- _What needs to be done_
Determine how many lines in the following listing include "text". Respond with that number only.

- _Data extracts_
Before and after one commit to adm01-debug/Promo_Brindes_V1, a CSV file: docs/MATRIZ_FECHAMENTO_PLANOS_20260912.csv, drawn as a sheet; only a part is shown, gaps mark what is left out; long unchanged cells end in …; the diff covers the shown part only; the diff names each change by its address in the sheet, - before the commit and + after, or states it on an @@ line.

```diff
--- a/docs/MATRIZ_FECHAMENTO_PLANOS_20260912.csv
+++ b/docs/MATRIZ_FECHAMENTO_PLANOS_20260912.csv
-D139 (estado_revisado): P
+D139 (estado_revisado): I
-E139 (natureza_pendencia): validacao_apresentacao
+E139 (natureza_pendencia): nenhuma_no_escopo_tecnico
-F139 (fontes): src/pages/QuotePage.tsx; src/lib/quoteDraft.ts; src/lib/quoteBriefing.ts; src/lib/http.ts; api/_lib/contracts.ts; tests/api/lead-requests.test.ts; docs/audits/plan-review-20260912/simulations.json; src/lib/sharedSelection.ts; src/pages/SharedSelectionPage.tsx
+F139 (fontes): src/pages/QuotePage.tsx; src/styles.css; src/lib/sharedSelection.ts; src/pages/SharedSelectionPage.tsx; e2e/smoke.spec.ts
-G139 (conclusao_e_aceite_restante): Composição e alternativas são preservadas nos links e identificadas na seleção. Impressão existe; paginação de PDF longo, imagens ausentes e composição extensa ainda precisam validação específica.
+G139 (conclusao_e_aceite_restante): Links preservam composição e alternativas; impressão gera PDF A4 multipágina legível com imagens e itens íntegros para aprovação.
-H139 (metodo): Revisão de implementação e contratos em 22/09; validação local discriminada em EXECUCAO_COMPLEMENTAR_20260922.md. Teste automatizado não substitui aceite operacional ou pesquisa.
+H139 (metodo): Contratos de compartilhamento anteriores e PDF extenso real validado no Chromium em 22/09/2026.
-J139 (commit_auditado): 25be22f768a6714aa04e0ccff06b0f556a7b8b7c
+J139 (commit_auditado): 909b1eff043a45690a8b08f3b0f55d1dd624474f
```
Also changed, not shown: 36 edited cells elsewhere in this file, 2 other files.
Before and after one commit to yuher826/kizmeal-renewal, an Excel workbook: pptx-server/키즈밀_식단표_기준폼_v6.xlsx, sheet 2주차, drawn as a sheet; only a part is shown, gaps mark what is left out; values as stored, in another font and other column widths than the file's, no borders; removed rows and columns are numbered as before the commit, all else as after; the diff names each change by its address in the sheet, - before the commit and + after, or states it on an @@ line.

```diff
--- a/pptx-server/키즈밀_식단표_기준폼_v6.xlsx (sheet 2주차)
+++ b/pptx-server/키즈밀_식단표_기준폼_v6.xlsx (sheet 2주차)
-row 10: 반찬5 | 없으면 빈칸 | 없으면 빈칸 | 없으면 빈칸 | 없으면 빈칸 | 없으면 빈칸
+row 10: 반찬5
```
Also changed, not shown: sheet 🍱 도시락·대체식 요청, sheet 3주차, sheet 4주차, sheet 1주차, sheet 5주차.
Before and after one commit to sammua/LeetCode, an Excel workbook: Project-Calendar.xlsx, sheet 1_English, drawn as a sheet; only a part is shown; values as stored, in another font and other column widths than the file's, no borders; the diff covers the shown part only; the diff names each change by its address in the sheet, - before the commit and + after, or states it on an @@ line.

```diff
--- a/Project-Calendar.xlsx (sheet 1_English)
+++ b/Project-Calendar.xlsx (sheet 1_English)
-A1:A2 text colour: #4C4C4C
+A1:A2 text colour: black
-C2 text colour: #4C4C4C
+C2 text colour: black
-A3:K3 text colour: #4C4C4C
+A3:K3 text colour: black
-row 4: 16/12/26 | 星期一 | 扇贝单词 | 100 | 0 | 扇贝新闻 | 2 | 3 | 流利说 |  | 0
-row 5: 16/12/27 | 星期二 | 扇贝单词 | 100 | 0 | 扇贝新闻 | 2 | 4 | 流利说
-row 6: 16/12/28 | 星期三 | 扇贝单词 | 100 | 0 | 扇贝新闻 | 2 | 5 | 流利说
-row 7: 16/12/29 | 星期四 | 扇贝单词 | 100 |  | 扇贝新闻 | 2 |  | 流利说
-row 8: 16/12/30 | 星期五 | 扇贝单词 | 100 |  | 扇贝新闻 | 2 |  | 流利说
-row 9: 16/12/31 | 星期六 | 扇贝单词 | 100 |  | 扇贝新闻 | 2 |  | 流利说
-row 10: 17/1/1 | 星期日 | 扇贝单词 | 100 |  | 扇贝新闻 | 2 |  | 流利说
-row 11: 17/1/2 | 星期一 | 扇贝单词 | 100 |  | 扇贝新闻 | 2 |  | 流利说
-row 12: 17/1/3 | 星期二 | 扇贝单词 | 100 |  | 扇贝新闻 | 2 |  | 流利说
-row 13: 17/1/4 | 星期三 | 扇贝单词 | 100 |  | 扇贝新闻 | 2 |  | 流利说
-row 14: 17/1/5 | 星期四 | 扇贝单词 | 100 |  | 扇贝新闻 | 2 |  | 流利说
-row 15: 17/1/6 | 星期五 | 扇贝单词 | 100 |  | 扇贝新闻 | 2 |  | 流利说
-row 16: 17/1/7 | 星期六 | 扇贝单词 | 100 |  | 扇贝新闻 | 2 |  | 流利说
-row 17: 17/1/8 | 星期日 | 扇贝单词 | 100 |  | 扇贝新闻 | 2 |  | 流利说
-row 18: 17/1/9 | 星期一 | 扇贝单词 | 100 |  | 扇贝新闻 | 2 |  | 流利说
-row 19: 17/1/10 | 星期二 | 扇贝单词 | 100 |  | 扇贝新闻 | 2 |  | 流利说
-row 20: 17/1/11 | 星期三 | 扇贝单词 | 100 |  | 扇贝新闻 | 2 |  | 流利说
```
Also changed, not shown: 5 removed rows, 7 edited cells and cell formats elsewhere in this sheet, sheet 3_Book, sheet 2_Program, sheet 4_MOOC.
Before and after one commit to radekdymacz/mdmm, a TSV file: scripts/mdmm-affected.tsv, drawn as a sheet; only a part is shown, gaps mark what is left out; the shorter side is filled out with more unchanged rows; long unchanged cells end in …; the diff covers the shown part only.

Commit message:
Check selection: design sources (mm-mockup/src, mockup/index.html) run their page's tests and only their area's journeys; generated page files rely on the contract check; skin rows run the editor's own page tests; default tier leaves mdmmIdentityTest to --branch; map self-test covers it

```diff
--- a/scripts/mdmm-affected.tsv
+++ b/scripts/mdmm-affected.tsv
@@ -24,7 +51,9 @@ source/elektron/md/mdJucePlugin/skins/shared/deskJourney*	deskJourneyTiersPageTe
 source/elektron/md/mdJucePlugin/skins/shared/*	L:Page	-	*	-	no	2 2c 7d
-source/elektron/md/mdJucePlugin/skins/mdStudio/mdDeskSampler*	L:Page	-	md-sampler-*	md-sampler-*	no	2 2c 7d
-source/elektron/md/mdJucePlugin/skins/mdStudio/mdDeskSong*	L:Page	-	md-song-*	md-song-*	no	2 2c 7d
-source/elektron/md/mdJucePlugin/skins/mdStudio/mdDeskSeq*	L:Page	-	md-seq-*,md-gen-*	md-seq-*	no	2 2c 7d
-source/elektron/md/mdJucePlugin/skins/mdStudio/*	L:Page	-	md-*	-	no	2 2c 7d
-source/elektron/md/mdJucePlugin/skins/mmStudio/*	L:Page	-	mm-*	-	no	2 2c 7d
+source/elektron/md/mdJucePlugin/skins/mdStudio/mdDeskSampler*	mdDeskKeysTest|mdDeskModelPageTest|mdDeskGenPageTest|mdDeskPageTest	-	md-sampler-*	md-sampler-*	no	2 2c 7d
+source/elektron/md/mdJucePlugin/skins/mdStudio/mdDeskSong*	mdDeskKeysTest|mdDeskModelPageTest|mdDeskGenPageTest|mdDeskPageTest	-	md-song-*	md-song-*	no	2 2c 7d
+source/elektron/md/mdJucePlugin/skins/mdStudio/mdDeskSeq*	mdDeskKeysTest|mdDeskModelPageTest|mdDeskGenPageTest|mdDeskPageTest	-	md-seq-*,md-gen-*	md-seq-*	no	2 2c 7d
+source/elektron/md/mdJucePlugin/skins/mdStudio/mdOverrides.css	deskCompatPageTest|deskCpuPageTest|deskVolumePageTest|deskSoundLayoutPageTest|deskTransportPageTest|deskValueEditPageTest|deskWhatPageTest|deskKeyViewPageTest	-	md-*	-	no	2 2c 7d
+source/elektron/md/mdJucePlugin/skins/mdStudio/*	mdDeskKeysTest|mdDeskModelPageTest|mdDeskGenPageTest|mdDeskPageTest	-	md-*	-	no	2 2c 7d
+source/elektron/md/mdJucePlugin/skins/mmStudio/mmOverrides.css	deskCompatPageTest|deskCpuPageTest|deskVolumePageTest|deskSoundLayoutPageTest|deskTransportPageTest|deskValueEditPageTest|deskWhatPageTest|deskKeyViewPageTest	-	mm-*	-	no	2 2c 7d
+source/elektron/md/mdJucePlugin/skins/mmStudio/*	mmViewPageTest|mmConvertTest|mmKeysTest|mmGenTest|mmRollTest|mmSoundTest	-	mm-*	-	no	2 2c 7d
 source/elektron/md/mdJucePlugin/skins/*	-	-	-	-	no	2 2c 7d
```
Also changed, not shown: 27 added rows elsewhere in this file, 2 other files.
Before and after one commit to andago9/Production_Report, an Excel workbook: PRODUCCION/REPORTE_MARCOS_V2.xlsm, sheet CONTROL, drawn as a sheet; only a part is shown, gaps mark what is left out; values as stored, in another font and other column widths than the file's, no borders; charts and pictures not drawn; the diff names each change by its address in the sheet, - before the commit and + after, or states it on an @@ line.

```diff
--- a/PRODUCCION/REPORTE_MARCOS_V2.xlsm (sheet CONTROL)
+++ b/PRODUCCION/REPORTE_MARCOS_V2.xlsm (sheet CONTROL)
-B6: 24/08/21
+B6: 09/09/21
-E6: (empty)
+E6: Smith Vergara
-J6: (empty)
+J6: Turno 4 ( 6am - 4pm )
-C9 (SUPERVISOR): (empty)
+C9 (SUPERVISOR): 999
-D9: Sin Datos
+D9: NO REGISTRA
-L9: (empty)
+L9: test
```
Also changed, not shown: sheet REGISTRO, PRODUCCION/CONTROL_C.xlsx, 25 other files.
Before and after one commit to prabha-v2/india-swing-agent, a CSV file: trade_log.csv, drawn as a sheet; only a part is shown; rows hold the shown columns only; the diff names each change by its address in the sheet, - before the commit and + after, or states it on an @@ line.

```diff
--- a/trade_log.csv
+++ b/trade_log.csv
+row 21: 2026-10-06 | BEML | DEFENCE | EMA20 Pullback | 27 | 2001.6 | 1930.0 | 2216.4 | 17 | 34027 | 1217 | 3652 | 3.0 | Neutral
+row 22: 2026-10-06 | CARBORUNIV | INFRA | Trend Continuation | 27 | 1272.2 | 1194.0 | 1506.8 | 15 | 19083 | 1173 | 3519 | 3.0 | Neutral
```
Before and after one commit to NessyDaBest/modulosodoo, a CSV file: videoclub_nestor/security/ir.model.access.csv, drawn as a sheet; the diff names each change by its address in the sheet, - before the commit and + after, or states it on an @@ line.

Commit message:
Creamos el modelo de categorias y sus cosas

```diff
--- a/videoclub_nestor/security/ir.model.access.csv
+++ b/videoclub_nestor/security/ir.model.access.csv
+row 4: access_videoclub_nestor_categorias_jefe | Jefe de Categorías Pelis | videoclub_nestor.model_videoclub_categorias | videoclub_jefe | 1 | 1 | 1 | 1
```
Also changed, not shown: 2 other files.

- _Task answer_
6